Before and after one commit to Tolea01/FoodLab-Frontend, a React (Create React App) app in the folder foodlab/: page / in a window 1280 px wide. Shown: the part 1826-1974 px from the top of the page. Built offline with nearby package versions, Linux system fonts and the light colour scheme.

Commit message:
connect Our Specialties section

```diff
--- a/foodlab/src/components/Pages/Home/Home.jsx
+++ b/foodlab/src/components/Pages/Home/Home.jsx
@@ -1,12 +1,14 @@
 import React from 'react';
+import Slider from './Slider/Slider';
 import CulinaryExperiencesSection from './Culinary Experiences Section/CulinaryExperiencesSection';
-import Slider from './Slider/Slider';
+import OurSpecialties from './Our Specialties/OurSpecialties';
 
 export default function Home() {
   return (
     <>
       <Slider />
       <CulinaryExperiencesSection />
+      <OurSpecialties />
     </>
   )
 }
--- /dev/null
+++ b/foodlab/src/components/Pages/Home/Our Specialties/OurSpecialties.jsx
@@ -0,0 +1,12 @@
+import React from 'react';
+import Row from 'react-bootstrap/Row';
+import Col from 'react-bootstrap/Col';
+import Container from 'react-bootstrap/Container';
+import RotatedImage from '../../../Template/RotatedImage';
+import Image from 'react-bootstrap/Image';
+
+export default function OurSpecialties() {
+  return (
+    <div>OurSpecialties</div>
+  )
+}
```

...

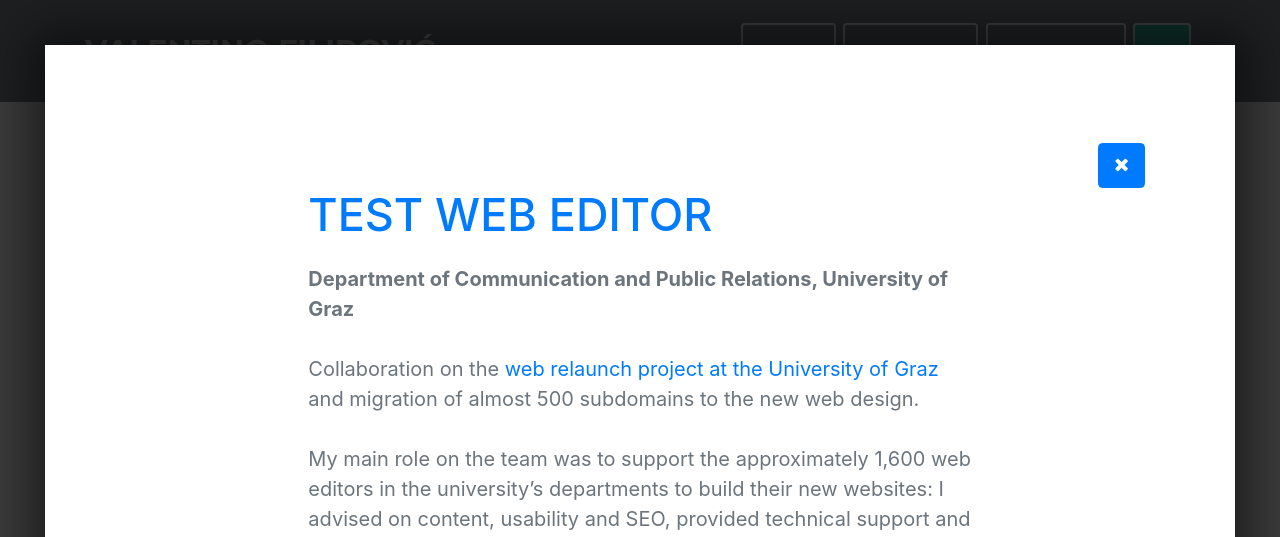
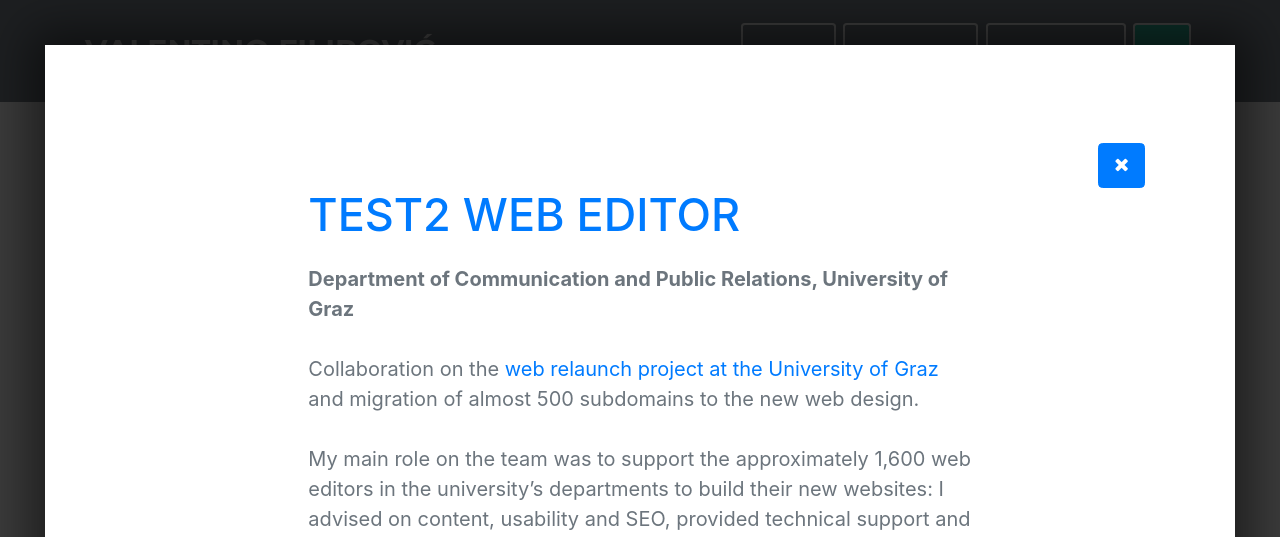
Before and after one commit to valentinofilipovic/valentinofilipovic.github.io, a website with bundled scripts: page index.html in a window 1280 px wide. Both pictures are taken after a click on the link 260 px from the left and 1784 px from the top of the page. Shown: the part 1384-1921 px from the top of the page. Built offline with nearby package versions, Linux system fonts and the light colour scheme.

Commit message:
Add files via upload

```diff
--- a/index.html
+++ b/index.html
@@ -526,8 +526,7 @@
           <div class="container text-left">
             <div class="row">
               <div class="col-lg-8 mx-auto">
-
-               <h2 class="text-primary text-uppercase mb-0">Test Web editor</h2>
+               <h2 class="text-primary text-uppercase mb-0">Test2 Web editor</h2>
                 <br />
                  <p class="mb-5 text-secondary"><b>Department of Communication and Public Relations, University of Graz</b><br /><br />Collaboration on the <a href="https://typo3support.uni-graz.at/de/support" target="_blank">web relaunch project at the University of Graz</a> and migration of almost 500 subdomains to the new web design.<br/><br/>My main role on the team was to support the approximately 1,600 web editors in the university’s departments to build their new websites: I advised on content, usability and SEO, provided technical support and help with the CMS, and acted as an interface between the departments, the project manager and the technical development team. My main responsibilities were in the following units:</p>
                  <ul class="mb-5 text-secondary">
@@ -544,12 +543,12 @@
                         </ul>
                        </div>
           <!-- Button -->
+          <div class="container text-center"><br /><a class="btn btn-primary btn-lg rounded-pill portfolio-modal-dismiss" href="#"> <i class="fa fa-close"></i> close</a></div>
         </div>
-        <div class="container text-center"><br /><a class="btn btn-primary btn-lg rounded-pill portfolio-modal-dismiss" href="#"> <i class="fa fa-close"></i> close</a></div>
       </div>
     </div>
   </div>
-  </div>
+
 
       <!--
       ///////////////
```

◆ What this task involves
Whenever a line above has the word "OurSpecialties" in it, copy that line.

◆ Exercise output
+import OurSpecialties from './Our Specialties/OurSpecialties';
+      <OurSpecialties />
+++ b/foodlab/src/components/Pages/Home/Our Specialties/OurSpecialties.jsx
+export default function OurSpecialties() {
+    <div>OurSpecialties</div>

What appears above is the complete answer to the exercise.